I swore I would never get a dog.  However, ‘never’ is a word spoken only by fools. Secretly King was hand picked for ME. I had not expected to love him so much. Silly dog people with their dog pictures and dog stories, I never understood them. Seriously. They shed. They drool. They poop. King did all those things.  But when I was alone, he would quietly find me and place his long snout on my shoulder. Then I knew I had an ally against life itself.  He was my ‘souldog.’ 

Joe’s new years resolution was to take care of King.  Maeve talked to him with a baby voice. Rob walked him, as they fought over who got to hold the leash. We bought him toys and treats and a big red coat. I took selfies with my dog.

Two weeks ago, our daughter was gently rubbing King on the head, when the doorbell rang. In an effort to pull his over-raced, arthritic, 70-pound body to standing, he pawed her. He actually scraped one eyebrow right off her face and injured the rest of it badly. In disbelief, for 48 hours we thought King had bitten her. Horrified. Betrayed. Devastated. Confused. King went back to his foster home, as we waited to see if our daughter had suffered extreme and permanent damage to her eye and face.

With earnest and innocent intent, Maeve bounced back both emotionally and physically. “Mom, my scar is so cool, it's a perfect circle.”

Joe quickly declared he was ‘over it,’ and refused to discuss the matter any further. We know he’s not over it, but we also know he understands and is fairing very well.


Their parents are still recovering. I’m still mad. Not at King, but at the whole thing. The range of emotions was broad. Even knowing our daughter was ultimately fine, the trauma left us vulnerable, dependent, angry, grateful, exhausted, and disoriented. So, we relied on the words and care of close friends and community as signs of God’s true grace. Without them, we would have been left on empty. The truest just reach out without expectation or even permission.

Now on the other side of it, Maeve proclaims everyday from the back seat of our car that she wishes King would be waiting for us when we get home from school.  Each time I reply, “I know baby, me too.
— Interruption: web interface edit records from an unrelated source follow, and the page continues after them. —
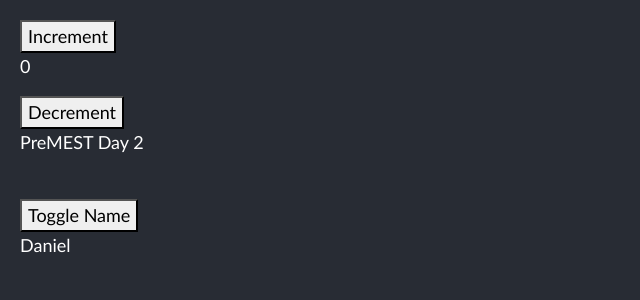
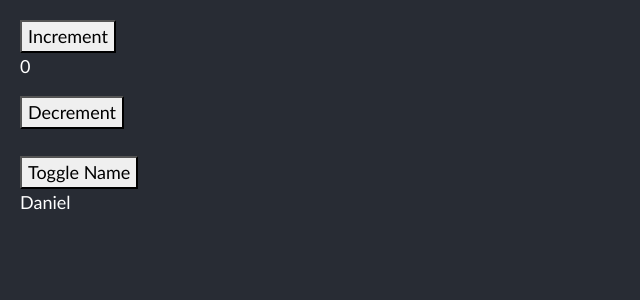
Before and after one commit to gimjay23/Lessons-wk-1-react, a React (Create React App) app: page / in a window 1280 px wide. Shown: the top 300 px of the page, without its empty margins (0-640 px from the left). Built offline with nearby package versions, Linux system fonts and the light colour scheme.

Commit message:
conditional rendering

```diff
--- a/src/App.js
+++ b/src/App.js
@@ -1,4 +1,4 @@
-import React, { useState } from "react";
+import React from "react";
 import "./App.css";
 
 //imported components
@@ -6,11 +6,10 @@ import Counter from "./Counter";
 import Namer from "./Namer";
 
 function App() {
-  const [someData, setSomeData] = useState("PreMEST Day 2");
 
   return (
     <div className="main">
-      <Counter someData={someData} />
+      <Counter />
       <br />
       <Namer />
     </div>
--- a/src/Counter.js
+++ b/src/Counter.js
@@ -8,7 +8,7 @@ function Counter(props) {
   }
 
   function Decrement() {
-    setCount(count - 1);
+    setCount(count - 1); //You could also use return count - 1 and it will work
   }
 
   return (
@@ -16,8 +16,7 @@ function Counter(props) {
       <button onClick={Increment}>Increment</button> {/*onClick is a click eventHandler */}
       <p>{count}</p>
       <button onClick={Decrement}>Decrement</button>
-      <br/>
-      <p>{props.someData}</p>
+      <br />
     </div>
   );
 }
--- a/src/FirstComponent.js
+++ b/src/FirstComponent.js
@@ -1,8 +1,10 @@
 import React from "react";
+import NewComponent from "./NewComponent";
 
 function FirstComponent() {
   return (
     <>
+      <NewComponent />
       <p>This is a custom component</p>
       <p>Another Paragraph</p>
     </>
--- a/src/Namer.js
+++ b/src/Namer.js
@@ -1,6 +1,6 @@
 import React, { useState } from "react";
 
-function Namer() {
+function Namer(props) {
   const [name, setName] = useState("Daniel");
 
   function toggleName() {
```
We miss him.”

And every day Joe says, “I’m over it.”

Last Tuesday was different.

“Mommy, don’t you wish King would be home when we got there?”

“Yes baby I do, but he is happy in his foster home, and we would feel nervous if he came back to live with us.”

Joe reminds her, “He gets to sleep on a couch where he is Maeve.”

Sweet and soft she inquires,  “Mommy, (long pause for dramatic effect…)

 When can we get a new little fluffy puppy?”

Nice move little one.

She knows her opponent well (long pause for maternal strategic planning…).



I think to myself several things like this: ‘When hell freezes over.’ ‘When you are 30.’


But she is 6 and I am well…older, and smarter and more manipulative. Plus, I know better than to say ‘never’ because I really don’t want a tiny, yappy, rat running around my house.

Honestly, I just want King. King who pawed my daughter’s face off and brought her parents to their knees. “I don’t know honey,” I say, “I think we need to be still for a little while. Do you feel sad in your heart?”

“Yes,” she says as Joe peers out the window.

“Well, so do I… When your heart feels like it has a hole in it, because you have lost someone you love, it’s called grief. Do you know that word?”


Looking at Joe through the rearview mirror I press, “Have you heard of grief Joe?”

“No, but I’m fine.”

Deep sigh. “Yes I know you are fine but my heart still has a hole. Even though King is happy where he is, and we are healing, I am still a sad. We need more time for our holes to heal. Then we will be ready to keep King in our hearts, and also love another dog.”

Maeve is doing the math. “How long Mom? Like one week or when I’m 7?”

Joe finally admits, “Two years Maeve, I want two years.”

I think to myself, ‘Me too Buddy.’